TASK
Locate all lines in the data below that hold "effort" and show them.

MATERIAL SUPPLIED
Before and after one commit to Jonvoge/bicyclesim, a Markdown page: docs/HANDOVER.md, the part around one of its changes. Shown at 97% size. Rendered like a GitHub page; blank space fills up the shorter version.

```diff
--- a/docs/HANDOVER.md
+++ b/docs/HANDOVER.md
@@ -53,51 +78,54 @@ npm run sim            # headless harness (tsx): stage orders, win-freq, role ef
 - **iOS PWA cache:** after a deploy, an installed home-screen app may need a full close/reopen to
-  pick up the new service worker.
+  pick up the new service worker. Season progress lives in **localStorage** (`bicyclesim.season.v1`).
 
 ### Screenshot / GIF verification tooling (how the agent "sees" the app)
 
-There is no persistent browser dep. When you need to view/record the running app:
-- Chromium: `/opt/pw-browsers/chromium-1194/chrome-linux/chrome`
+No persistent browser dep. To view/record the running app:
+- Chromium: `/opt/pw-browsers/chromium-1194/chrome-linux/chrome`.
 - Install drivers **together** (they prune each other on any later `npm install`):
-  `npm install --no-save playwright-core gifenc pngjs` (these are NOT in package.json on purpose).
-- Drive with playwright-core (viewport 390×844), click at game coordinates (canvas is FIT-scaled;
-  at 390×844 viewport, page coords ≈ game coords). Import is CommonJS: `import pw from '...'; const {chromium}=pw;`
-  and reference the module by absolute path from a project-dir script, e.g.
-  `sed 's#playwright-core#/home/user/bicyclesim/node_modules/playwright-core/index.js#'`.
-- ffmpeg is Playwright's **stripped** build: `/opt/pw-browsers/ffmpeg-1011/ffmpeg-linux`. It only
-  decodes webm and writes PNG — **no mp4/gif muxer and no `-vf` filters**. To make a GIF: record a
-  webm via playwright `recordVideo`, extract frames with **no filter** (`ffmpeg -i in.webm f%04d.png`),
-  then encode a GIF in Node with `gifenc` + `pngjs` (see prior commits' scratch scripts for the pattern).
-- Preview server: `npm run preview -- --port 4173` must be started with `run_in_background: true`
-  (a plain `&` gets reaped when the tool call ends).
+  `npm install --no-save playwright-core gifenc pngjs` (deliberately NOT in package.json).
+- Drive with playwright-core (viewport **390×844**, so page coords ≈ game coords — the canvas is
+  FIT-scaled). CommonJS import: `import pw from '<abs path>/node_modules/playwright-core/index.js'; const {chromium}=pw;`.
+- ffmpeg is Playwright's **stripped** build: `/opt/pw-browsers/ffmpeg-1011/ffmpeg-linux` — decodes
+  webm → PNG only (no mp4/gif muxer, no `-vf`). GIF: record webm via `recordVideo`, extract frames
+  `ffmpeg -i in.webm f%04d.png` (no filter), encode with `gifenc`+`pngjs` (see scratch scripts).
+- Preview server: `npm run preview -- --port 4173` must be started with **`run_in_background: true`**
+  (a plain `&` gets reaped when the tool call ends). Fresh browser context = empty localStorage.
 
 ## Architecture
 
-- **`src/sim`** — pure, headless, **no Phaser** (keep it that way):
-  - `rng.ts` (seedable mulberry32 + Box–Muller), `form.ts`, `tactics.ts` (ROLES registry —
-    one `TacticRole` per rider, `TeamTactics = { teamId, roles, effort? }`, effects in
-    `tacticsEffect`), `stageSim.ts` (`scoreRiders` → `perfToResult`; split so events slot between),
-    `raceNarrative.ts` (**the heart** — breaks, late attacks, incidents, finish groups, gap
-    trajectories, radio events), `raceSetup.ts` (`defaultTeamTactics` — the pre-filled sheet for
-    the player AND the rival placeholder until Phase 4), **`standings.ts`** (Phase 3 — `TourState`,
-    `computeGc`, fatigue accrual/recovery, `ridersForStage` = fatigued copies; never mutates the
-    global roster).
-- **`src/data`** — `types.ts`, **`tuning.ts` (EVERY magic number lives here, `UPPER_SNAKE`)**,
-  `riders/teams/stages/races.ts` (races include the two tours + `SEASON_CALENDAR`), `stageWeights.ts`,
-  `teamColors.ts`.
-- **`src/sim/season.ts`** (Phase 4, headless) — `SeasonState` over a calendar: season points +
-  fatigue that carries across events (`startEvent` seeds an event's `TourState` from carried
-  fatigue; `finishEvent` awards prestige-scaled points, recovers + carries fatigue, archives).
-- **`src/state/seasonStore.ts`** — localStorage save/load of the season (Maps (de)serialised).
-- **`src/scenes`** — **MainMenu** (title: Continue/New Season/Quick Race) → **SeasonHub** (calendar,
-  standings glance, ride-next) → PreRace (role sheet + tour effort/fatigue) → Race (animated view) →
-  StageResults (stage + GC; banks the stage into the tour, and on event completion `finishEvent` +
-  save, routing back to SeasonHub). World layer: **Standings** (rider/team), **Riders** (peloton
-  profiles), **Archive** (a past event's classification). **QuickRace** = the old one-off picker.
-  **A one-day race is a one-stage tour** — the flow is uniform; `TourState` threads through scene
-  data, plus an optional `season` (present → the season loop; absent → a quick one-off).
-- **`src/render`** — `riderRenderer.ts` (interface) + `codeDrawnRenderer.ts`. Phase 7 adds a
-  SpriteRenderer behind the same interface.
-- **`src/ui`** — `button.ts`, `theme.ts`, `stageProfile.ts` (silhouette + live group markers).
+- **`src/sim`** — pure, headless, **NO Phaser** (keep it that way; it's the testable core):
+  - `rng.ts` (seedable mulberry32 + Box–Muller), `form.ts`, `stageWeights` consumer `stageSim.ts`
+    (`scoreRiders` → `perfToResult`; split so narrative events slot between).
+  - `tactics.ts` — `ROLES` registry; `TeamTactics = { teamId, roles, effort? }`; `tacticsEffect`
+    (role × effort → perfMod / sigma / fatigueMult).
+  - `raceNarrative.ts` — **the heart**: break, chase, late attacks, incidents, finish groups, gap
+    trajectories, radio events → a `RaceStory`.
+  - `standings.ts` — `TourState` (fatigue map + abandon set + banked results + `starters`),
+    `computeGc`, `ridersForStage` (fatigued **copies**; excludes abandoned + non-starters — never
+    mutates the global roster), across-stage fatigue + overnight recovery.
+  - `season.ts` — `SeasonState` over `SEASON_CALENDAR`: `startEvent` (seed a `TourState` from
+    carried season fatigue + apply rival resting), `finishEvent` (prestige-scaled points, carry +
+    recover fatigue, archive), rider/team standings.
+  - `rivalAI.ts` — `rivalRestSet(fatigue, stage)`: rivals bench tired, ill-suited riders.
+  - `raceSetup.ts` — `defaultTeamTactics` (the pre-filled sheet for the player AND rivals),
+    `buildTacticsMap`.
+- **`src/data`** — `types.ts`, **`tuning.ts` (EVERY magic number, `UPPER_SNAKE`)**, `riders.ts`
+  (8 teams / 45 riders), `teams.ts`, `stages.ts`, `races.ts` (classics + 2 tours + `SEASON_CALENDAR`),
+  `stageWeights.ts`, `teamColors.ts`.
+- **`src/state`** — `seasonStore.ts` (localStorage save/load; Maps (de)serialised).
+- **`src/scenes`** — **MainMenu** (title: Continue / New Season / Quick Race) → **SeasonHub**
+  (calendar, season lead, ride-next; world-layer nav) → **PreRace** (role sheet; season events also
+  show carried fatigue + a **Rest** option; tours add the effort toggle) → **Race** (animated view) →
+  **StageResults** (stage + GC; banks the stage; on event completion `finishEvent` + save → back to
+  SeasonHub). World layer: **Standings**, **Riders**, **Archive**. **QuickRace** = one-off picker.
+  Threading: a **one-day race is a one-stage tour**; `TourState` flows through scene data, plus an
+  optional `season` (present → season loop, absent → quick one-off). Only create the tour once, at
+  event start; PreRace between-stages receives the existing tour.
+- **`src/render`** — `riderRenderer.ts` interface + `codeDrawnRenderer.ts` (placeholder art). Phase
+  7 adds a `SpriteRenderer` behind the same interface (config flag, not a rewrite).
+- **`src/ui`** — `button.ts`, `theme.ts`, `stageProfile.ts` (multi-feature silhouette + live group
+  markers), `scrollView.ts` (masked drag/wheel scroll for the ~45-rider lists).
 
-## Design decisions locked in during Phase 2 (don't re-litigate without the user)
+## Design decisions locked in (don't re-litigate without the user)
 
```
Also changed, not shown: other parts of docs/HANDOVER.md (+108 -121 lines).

EXERCISE ANSWER
-    one `TacticRole` per rider, `TeamTactics = { teamId, roles, effort? }`, effects in
-  standings glance, ride-next) → PreRace (role sheet + tour effort/fatigue) → Race (animated view) →
+  - `tactics.ts` — `ROLES` registry; `TeamTactics = { teamId, roles, effort? }`; `tacticsEffect`
+    (role × effort → perfMod / sigma / fatigueMult).
+  show carried fatigue + a **Rest** option; tours add the effort toggle) → **Race** (animated view) →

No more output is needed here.